Commuters on Austin's I-35 are in for a pleasant surprise as they pass loading bays at the rear of some retail outlets on the edge of the Mueller Development. An array of northbound-facing large blue metal flowers have recently grown along a footpath behind the complex in an attempt to divert attention away from the busy loading docks and give onlookers pause for thought.

The 15 sunflowers spend the day soaking up the sun using the blue crystalline photovoltaic solar collector panels which sit on welded steel frames and stems. These eye-catching giants also have stamens containing LEDs which bring the installation to life when the sun goes down.

By day, they provide a shaded canopy for cyclists and pedestrians as well as fodder for some interesting conversations. By night, the LEDs illuminate the walkway beneath thanks to special transparent gel-filled areas in the paneling which allow light to flow downwards.

The panels on the petals of the sunflowers use the collected solar energy to power the LEDs but also to help pay for the operating and maintenance costs of the Garden. The excess 15Kw or so of power collected is fed into the grid which generates a credit from the utility company.

The landscaped icon for sustainable development in energy-conscious Austin, which was officially opened on July 30th, also benefits from genuine trees and shrubs and is the work of artists Mags Harries and Lajos Héder.

About the Author
Paul Ridden While Paul is loath to reveal his age, he will admit to cutting his IT teeth on a TRS-80 (although he won't say which version). An obsessive fascination with computer technology blossomed from hobby into career before the desire for sunnier climes saw him wave a fond farewell to his native Blighty in favor of Bordeaux, France. He's now a dedicated newshound pursuing the latest bleeding edge tech for Gizmag. All articles by Paul Ridden
1 Comment

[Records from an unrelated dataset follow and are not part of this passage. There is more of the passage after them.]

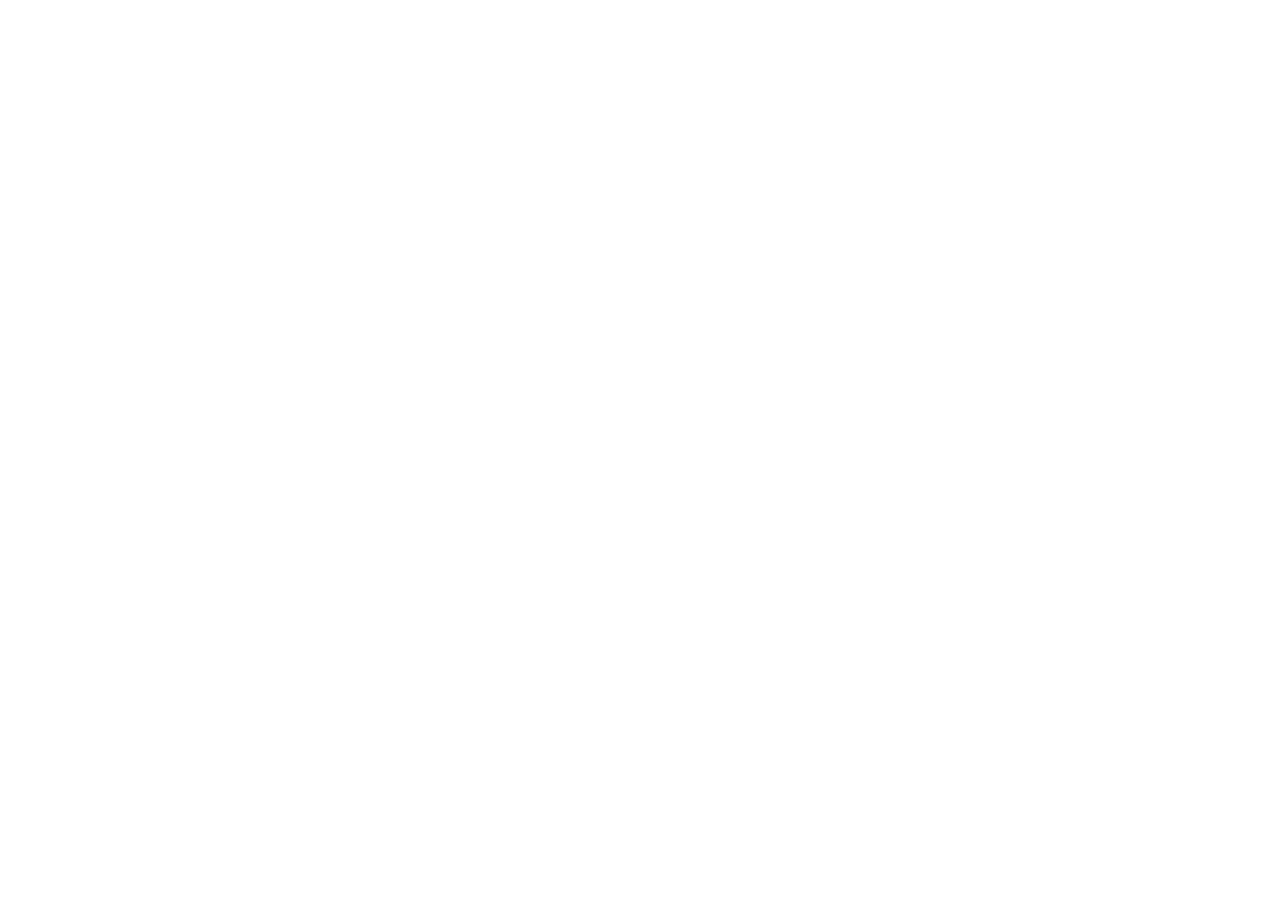
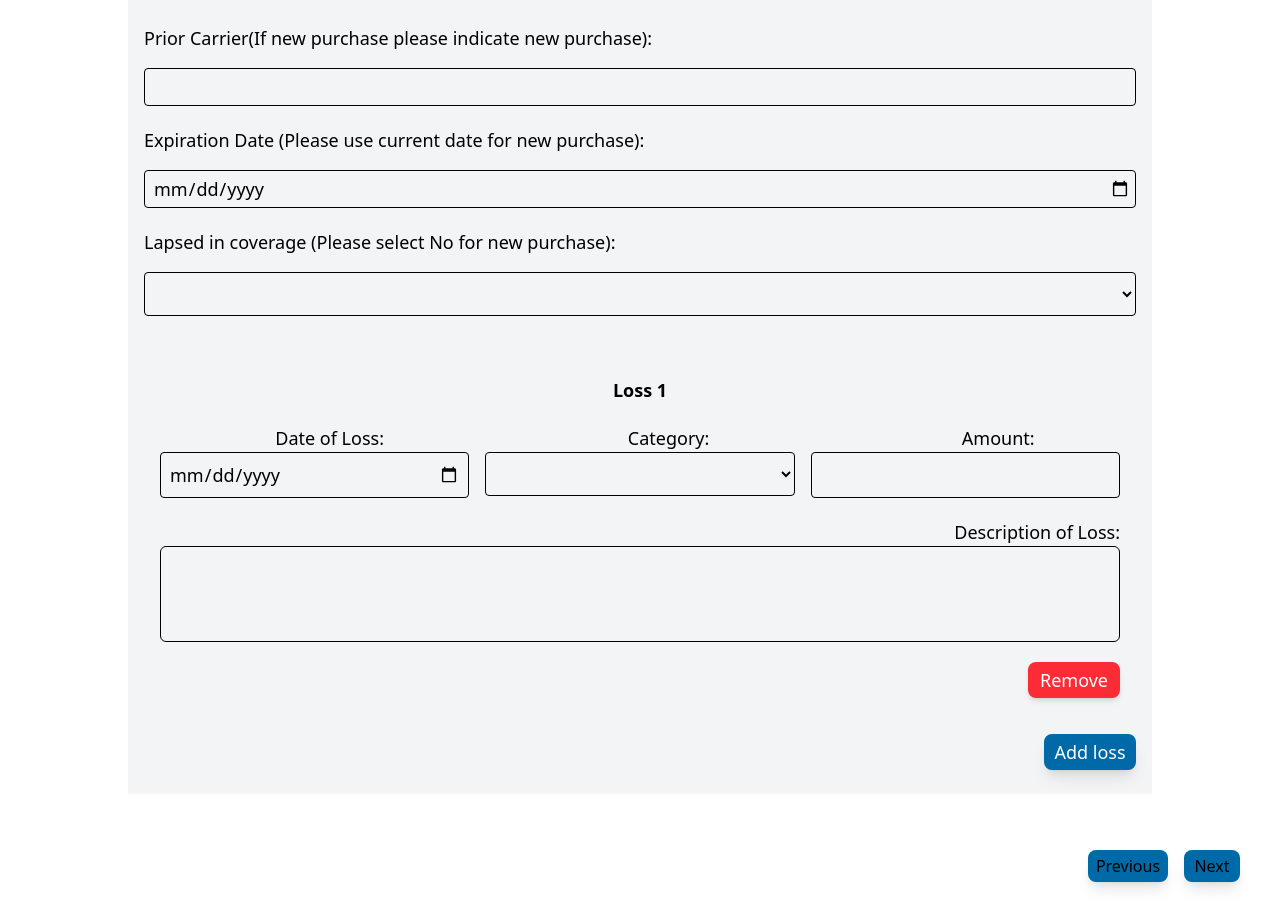
Before and after one commit to Sisi-tech/HouseSecure, a React (Vite) app: page /quote/history in a window 1280 px wide. Shown: the part 280-1186 px from the top of the page. Before the commit the page ends 800 px from the top, so only its background shows below. Built offline with nearby package versions, Linux system fonts and the light colour scheme.

Commit message:
update history form

```diff
--- a/src/components/forms/history.jsx
+++ b/src/components/forms/history.jsx
@@ -1,8 +1,160 @@
-import React from "react";
+import { listItemIconClasses } from "@mui/material";
+import React, { useState } from "react";
+import { Link } from "react-router-dom";
+import CreateQuote from "../policy/createQuote";
+
+const Loss = ({ index, loss, updatedLoss, removeLoss }) => {
+    return (
+        <div className="w-full mx-auto max-w-screen-lg text-lg space-y-5 pt-4 md:pt-10 p-4">
+            <h3 className="text-lg font-semibold text-center">Loss {index + 1}</h3>
+
+            {/* first row */}
+            <div className="flex flex-col md:flex-row gap-4">
+                <div className="flex flex-col md:flex-1">
+                    <label htmlFor={`dateOfLoss-${index}`} className="w-48 md:w-56 text-start md:text-right">Date of Loss:</label>
+                    <input
+                        id={`dateOfLoss-${index}`}
+                        type="date"
+                        className="p-2 border rounded-sm w-full"
+                        value={loss.dateOfLoss}
+                        onChange={(e) => updatedLoss(index, "dateOfLoss", e.target.value)}
+                    />
+                </div>
+                <div className="flex flex-col md:flex-1">
+                    <label htmlFor={`category-${index}`} className="w-48 md:w-56 text-start md:text-right">Category:</label>
+                    <select
+                        id={`category-${index}`}
+                        className="p-2 border rounded-sm w-full"
+                        value={loss.category}
+                        onChange={(e) => updatedLoss(index, "category", e.target.value)}
+                    >
+                        <option value="" disabled hidden></option>
+                        <option value="fire">Fire</option>
+                        <option value="water">Water damage</option>
+                    </select>
+                </div>
+                <div className="flex flex-col md:flex-1">
+                    <label htmlFor={`paidAmount-${index}`} className="w-48 md:w-56 text-start md:text-right">Amount:</label>
+                    <input
+                        id={`paidAmount-${index}`}
+                        type="number"
+                        className="p-2 border rounded-sm w-full"
+                        value={loss.paidAmount}
+                        onChange={(e) => updatedLoss(index, "paidAmount", Number(e.target.value))}
+                    />
+                </div>
+            </div>
+
+            {/* second row */}
+            <div className="flex flex-col">
+                <label htmlFor={`description-${index}`} className="md:w-160 lg:w-240 sm:text-start md:text-right">Description of Loss:</label>
+                <textarea
+                    id={`description-${index}`}
+                    type="text"
+                    className="p-2 border rounded-md w-full h-24 resize-none"
+                    value={loss.description}
+                    onChange={(e) => updatedLoss(index, "description", e.target.value)}
+                />
+            </div>
+
+            {/* remove button */}
+            <div className="flex justify-end">
+            <button
+                type="button"
+                className="bg-red-500 text-white px-3 py-1 rounded-lg shadow-md"
+                onClick={() => removeLoss(index)}
+            >
+                Remove
+            </button>
+            </div>
+        </div>
+    )
+};
 
 const History = () => {
+    const [priorCarrier, setPriorCarrier] = useState("");
+    const [expirationDate, setExpirationDate] = useState("");
+    const [lapse, setLapse] = useState("");
+    const [losses, setLosses] = useState([
+        { dateOfLoss: "", category: "", paidAmount: "", description: "" }
+    ]);
+
+    const addLoss = () => {
+        setLosses([...losses, { dateOfLoss: "", category: "", paidAmount: "", description: "" }]);
+    }
+
+    const removeLoss = (index) => {
+        setLosses(losses.filter((_, i) => i !== index));
+    };
+
+    const updateLoss = (index, field, value) => {
+        const updatedLosses = [...losses];
+        updatedLosses[index][field] = value;
+        setLosses(updatedLosses);
+    };
+
     return (
-        <div>History</div>
+        <div className="w-full h-full flex flex-col items-center">
+            <CreateQuote />
+            <form className="w-full mx-auto max-w-screen-lg text-lg space-y-5 pt-4 md:pt-10 p-4 bg-gray-100 text-black">
+                <div className="flex flex-col gap-4">
+                    <label htmlFor="priorCarrier" className="w-full">Prior Carrier(If new purchase please indicate new purchase):</label>
+                    <input
+                        id="priorCarrier"
+                        type="text"
+                        className="p-1 pl-2 border rounded-sm w-full"
+                        value={priorCarrier}
+                        onChange={(e) => setPriorCarrier(e.target.value)}
+                    />
+                </div>
+                <div className="flex flex-col gap-4">
+                    <label htmlFor="expirationDate" className="w-full text-start">Expiration Date (Please use current date for new purchase):</label>
+                    <input
+                        id="expirationDate"
+                        type="date"
+                        className="p-1 pl-2 border rounded-sm w-full "
+                        value={expirationDate}
+                        onChange={(e) => setExpirationDate(e.target.value)}
+                    />
+                </div>
+                <div className="flex flex-col gap-4">
+                    <label htmlFor="lapse" className="w-full text-start">Lapsed in coverage (Please select No for new purchase):</label>
+                    <select
+                        id="lapse"
+                        className="p-2 border rounded-sm w-full"
+                        value={lapse}
+                        onChange={(e) => setLapse(e.target.value)}
+                    >
+                        <option value="" disabled hidden></option>
+                        <option value="lapse">Yes</option>
+                        <option value="noLapse">No</option>
+                    </select>
+                </div>
+                {losses.map((loss, index) => (
+                    <Loss key={index} index={index} loss={loss} updatedLoss={updateLoss} removeLoss={removeLoss} />
+                ))}
+                <div className="flex justify-end pb-2">
+                    <button
+                        type="button"
+                        className="bg-sky-700 text-white w-23 p-1 rounded-lg shadow-lg text-md"
+                        onClick={addLoss}>
+                        Add loss
+                    </button>
+                </div>
+            </form>
+            <div className="w-full flex justify-end gap-4 p-6 lg:pr-10 lg:pt-14">
+                <Link to="/quote/location">
+                    <button className="bg-sky-700 w-20 p-1 rounded-lg shadow-lg text-md">
+                        Previous
+                    </button>
+                </Link>
+                <Link to="/quote/coverage">
+                    <button className="bg-sky-700 w-14 p-1 rounded-lg shadow-lg text-md">
+                        Next
+                    </button>
+                </Link>
+            </div>
+        </div>
     )
 }
 
--- a/src/components/forms/location.jsx
+++ b/src/components/forms/location.jsx
@@ -187,6 +187,18 @@
                     </div>
                 </div>
             </form>
+            <div className="w-full flex justify-end gap-4 p-6 lg:pr-10 lg:pt-20">
+                <Link to="/quote/applicant-info">
+                    <button className="bg-sky-700 w-20 p-1 rounded-lg shadow-lg text-md">
+                        Previous
+                    </button>
+                </Link>
+                <Link to="/quote/history">
+                    <button className="bg-sky-700 w-14 p-1 rounded-lg shadow-lg text-md">
+                        Next
+                    </button>
+                </Link>
+            </div>
         </div>
     )
 }
```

This sounds like something Larry Niven wrote about ....

Dennis Andersen
Post a Comment

Login with your Gizmag account:

Related Articles
Looking for something? Search our articles